§ TRY IT
Find every line in the data that contains the word "PreliminaryOK". Return each of those lines.

Change detection outputs

# # # # #

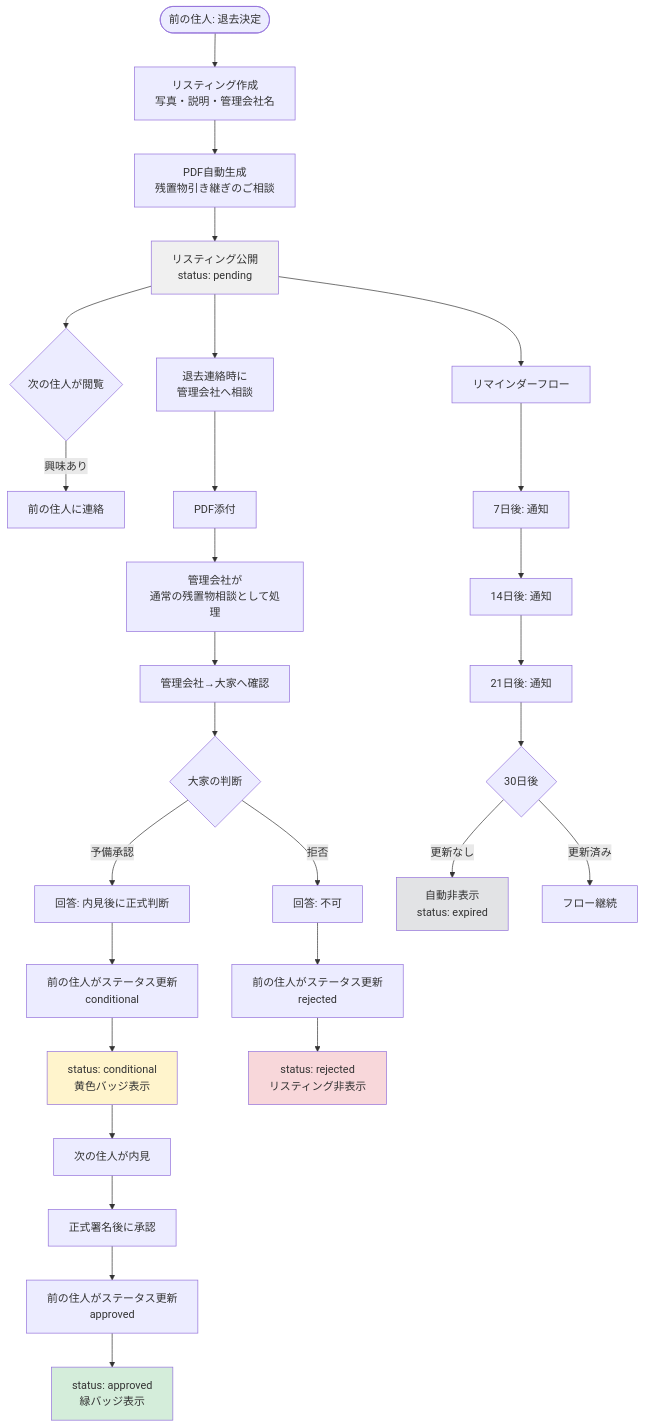
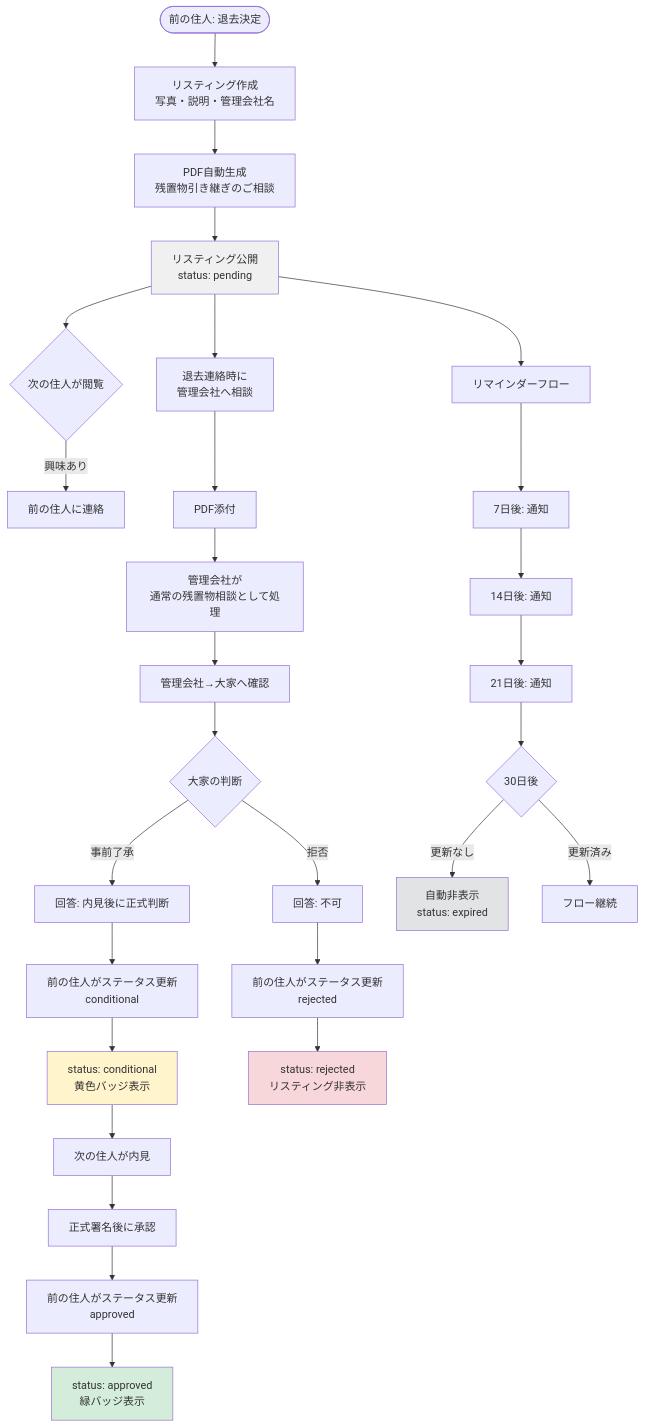
The first of 4 diagrams in docs/plans/approval-flow-diagram.md (kokiebisu/sumitsugi), drawn with Mermaid before and after one commit. The commit also changed other lines of this file and 1 other file, not shown here.

````diff
--- a/docs/plans/approval-flow-diagram.md
+++ b/docs/plans/approval-flow-diagram.md
@@ -10,44 +10,44 @@
 ```mermaid
 graph TD
     Start([前の住人: 退去決定]) --> CreateListing[リスティング作成<br/>写真・説明・管理会社名]
     CreateListing --> GeneratePDF[PDF自動生成<br/>残置物引き継ぎのご相談]
     GeneratePDF --> PublishListing[リスティング公開<br/>status: pending]
 
     PublishListing --> BuyerView{次の住人が閲覧}
     BuyerView -->|興味あり| ContactSeller[前の住人に連絡]
 
     PublishListing --> TenantContact[退去連絡時に<br/>管理会社へ相談]
     TenantContact --> AttachPDF[PDF添付]
     AttachPDF --> MgmtProcess[管理会社が<br/>通常の残置物相談として処理]
 
     MgmtProcess --> CheckLandlord[管理会社→大家へ確認]
     CheckLandlord --> LandlordDecision{大家の判断}
 
-    LandlordDecision -->|予備承認| PreliminaryOK[回答: 内見後に正式判断]
+    LandlordDecision -->|事前了承| PreliminaryOK[回答: 内見後に正式判断]
     LandlordDecision -->|拒否| Rejected[回答: 不可]
 
     PreliminaryOK --> TenantUpdate1[前の住人がステータス更新<br/>conditional]
     Rejected --> TenantUpdate2[前の住人がステータス更新<br/>rejected]
 
     TenantUpdate1 --> ConditionalStatus[status: conditional<br/>黄色バッジ表示]
     ConditionalStatus --> Viewing[次の住人が内見]
     Viewing --> FormalApproval[正式署名後に承認]
     FormalApproval --> TenantUpdate3[前の住人がステータス更新<br/>approved]
     TenantUpdate3 --> ApprovedStatus[status: approved<br/>緑バッジ表示]
 
     TenantUpdate2 --> RejectedStatus[status: rejected<br/>リスティング非表示]
 
     PublishListing --> ReminderFlow[リマインダーフロー]
     ReminderFlow --> Day7[7日後: 通知]
     Day7 --> Day14[14日後: 通知]
     Day14 --> Day21[21日後: 通知]
     Day21 --> Day30{30日後}
     Day30 -->|更新なし| AutoExpire[自動非表示<br/>status: expired]
     Day30 -->|更新済み| Continue[フロー継続]
 
     style PublishListing fill:#f0f0f0
     style ConditionalStatus fill:#fff4cc
     style ApprovedStatus fill:#d4edda
     style RejectedStatus fill:#f8d7da
     style AutoExpire fill:#e2e3e5
 ```
````
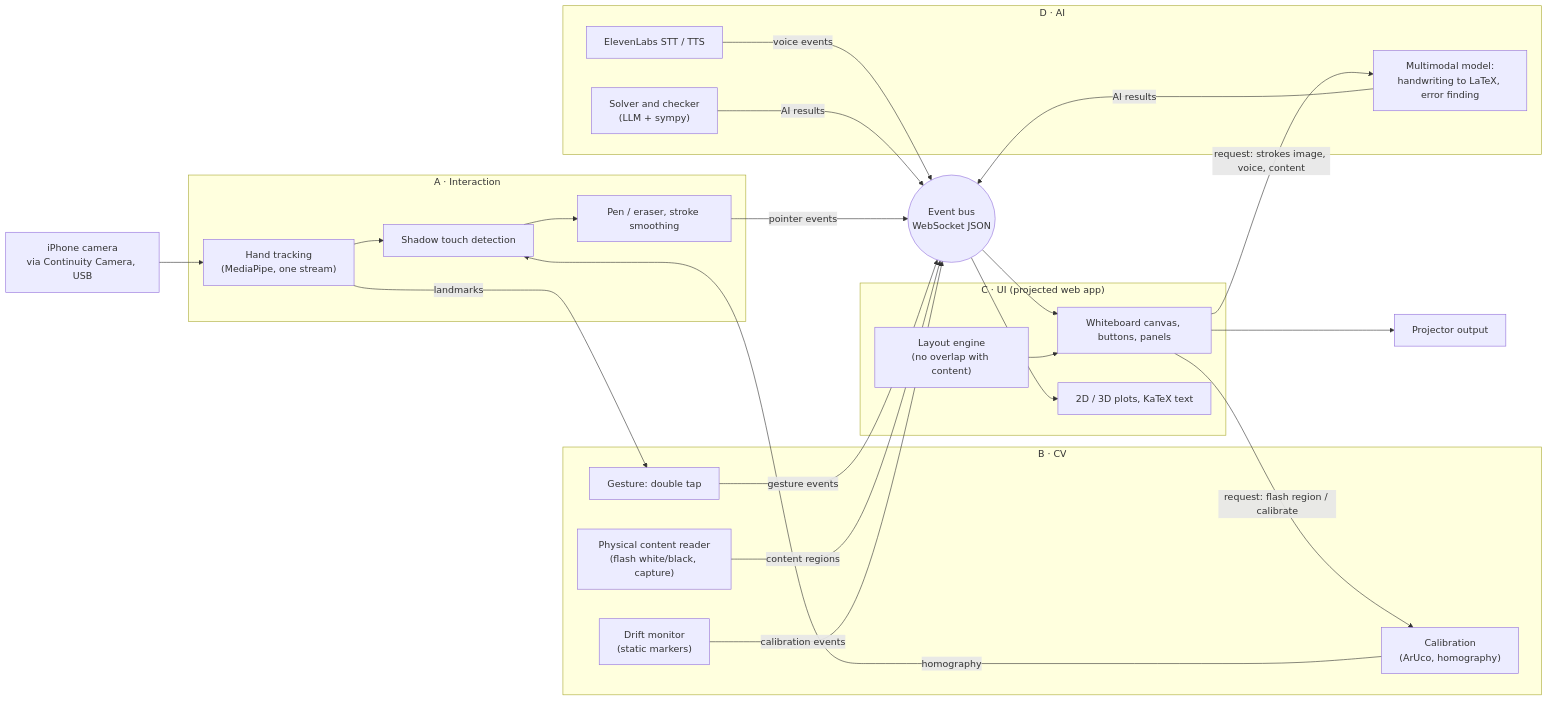
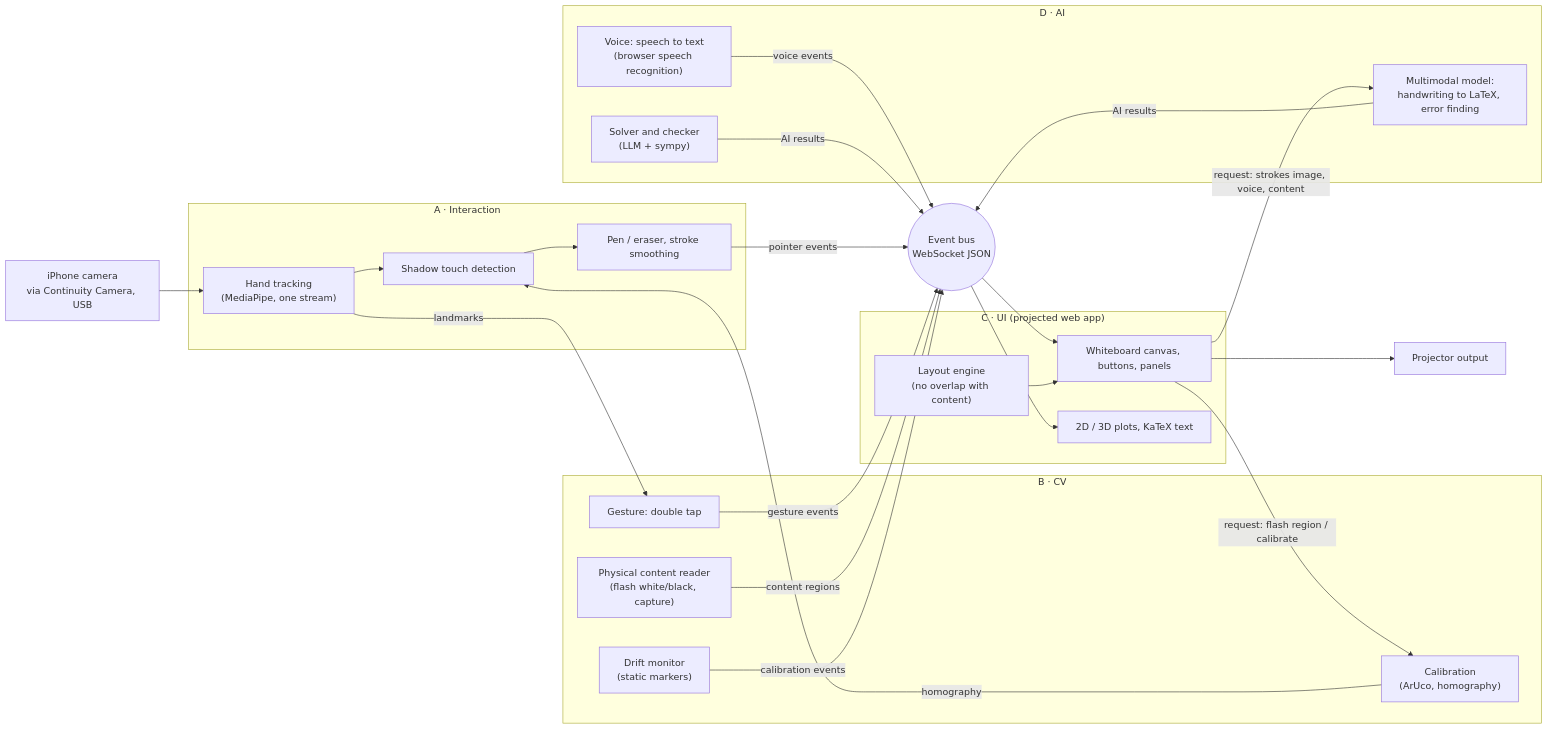
One commit to Yinghao-Guan/HackCC26 changed the diagram in docs/02-technical-design.md. Above: the diagram before and after it, drawn with Mermaid. The commit also changed other lines of this file and 15 other files, not shown here.

````diff
--- a/docs/02-technical-design.md
+++ b/docs/02-technical-design.md
@@ -15,44 +15,44 @@
 ```mermaid
 flowchart LR
   CAM["iPhone camera<br/>via Continuity Camera, USB"] --> A1
 
   subgraph A["A · Interaction"]
     A1["Hand tracking<br/>(MediaPipe, one stream)"] --> A2["Shadow touch detection"]
     A2 --> A3["Pen / eraser, stroke smoothing"]
   end
 
   subgraph B["B · CV"]
     B1["Calibration<br/>(ArUco, homography)"]
     B2["Gesture: double tap"]
     B3["Physical content reader<br/>(flash white/black, capture)"]
     B4["Drift monitor<br/>(static markers)"]
   end
 
   subgraph D["D · AI"]
-    D1["ElevenLabs STT / TTS"]
+    D1["Voice: speech to text<br/>(browser speech recognition)"]
     D2["Multimodal model:<br/>handwriting to LaTeX, error finding"]
     D3["Solver and checker<br/>(LLM + sympy)"]
   end
 
   subgraph C["C · UI (projected web app)"]
     C1["Whiteboard canvas, buttons, panels"]
     C2["2D / 3D plots, KaTeX text"]
     C3["Layout engine<br/>(no overlap with content)"]
   end
 
   A1 -- landmarks --> B2
   B1 -- homography --> A2
   A3 -- pointer events --> BUS(("Event bus<br/>WebSocket JSON"))
   B2 -- gesture events --> BUS
   B3 -- content regions --> BUS
   B4 -- calibration events --> BUS
   D1 -- voice events --> BUS
   D2 -- AI results --> BUS
   D3 -- AI results --> BUS
   BUS --> C1
   BUS --> C2
   C3 --> C1
   C1 -- "request: flash region / calibrate" --> B1
   C1 -- "request: strokes image, voice, content" --> D2
   C1 --> PROJ["Projector output"]
 ```
````
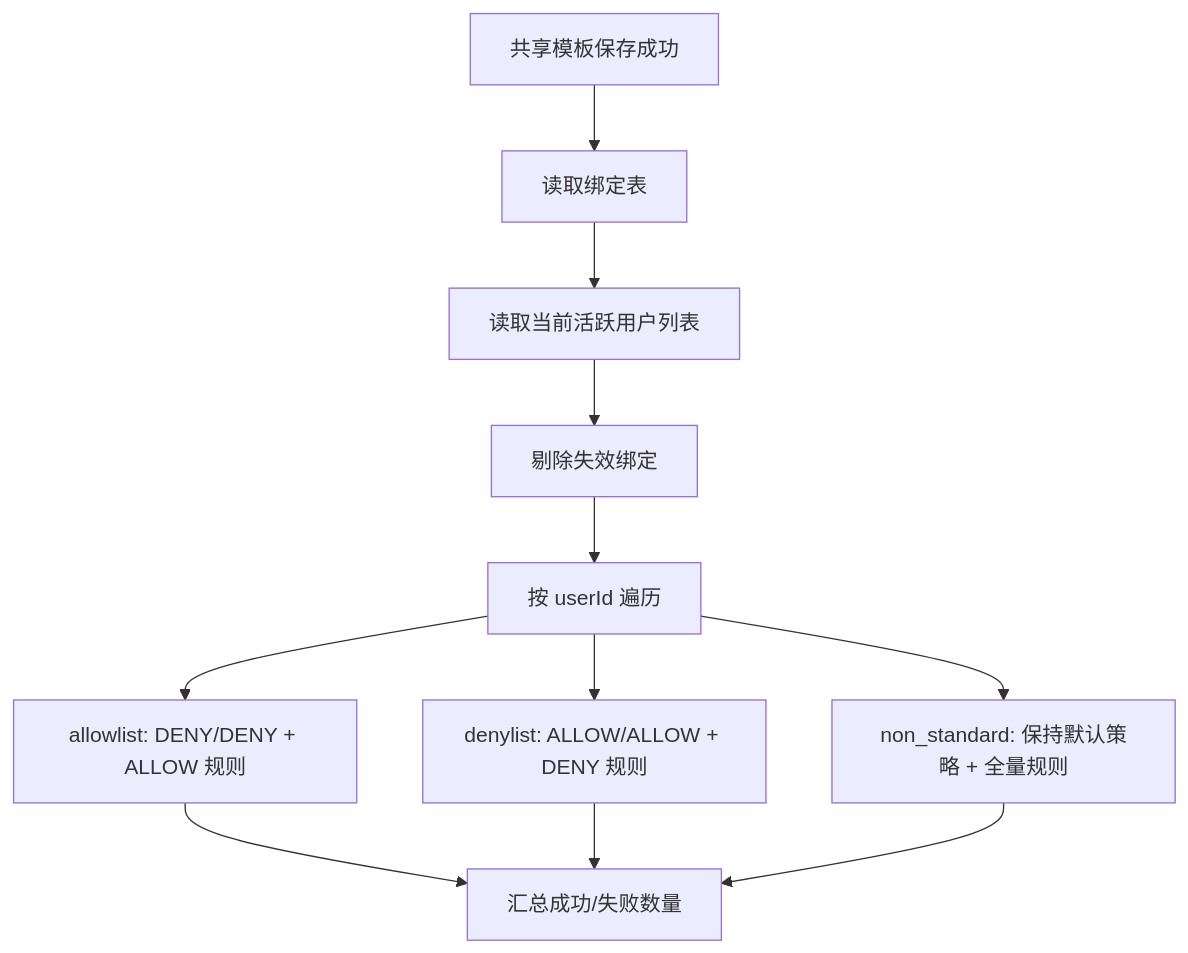
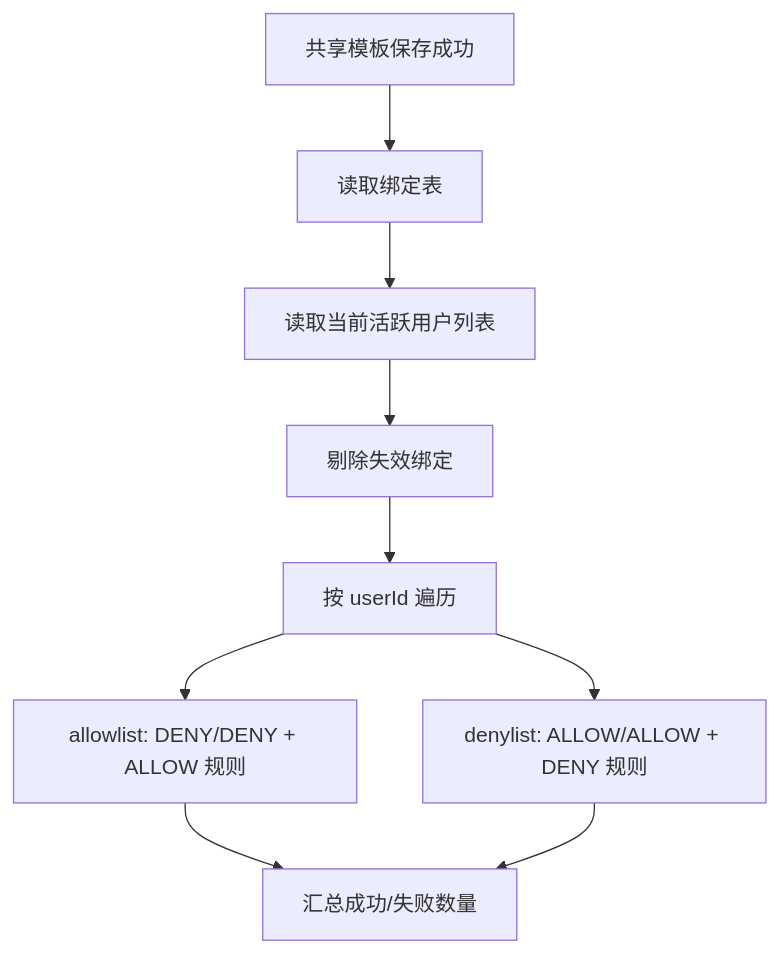
One commit to Deslord319/security_tool changed the sixth of 6 diagrams in docs/03-模块设计/防火墙管理组件设计说明.md. Above: the diagram before and after it, drawn with Mermaid. The commit also changed other lines of this file and 5 other files, not shown here.

Commit message:
refactor: remove firewall non_standard user mode

````diff
--- a/docs/03-模块设计/防火墙管理组件设计说明.md
+++ b/docs/03-模块设计/防火墙管理组件设计说明.md
@@ -570,13 +560,11 @@
 ```mermaid
 flowchart TD
   A["共享模板保存成功"] --> B["读取绑定表"]
   B --> C["读取当前活跃用户列表"]
   C --> D["剔除失效绑定"]
   D --> E["按 userId 遍历"]
   E --> F["allowlist: DENY/DENY + ALLOW 规则"]
   E --> G["denylist: ALLOW/ALLOW + DENY 规则"]
-  E --> H["non_standard: 保持默认策略 + 全量规则"]
   F --> I["汇总成功/失败数量"]
   G --> I
-  H --> I
 ```
````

# # # # #

§ ANSWER FOR THIS EXERCISE
-    LandlordDecision -->|予備承認| PreliminaryOK[回答: 内見後に正式判断]
+    LandlordDecision -->|事前了承| PreliminaryOK[回答: 内見後に正式判断]
     PreliminaryOK --> TenantUpdate1[前の住人がステータス更新<br/>conditional]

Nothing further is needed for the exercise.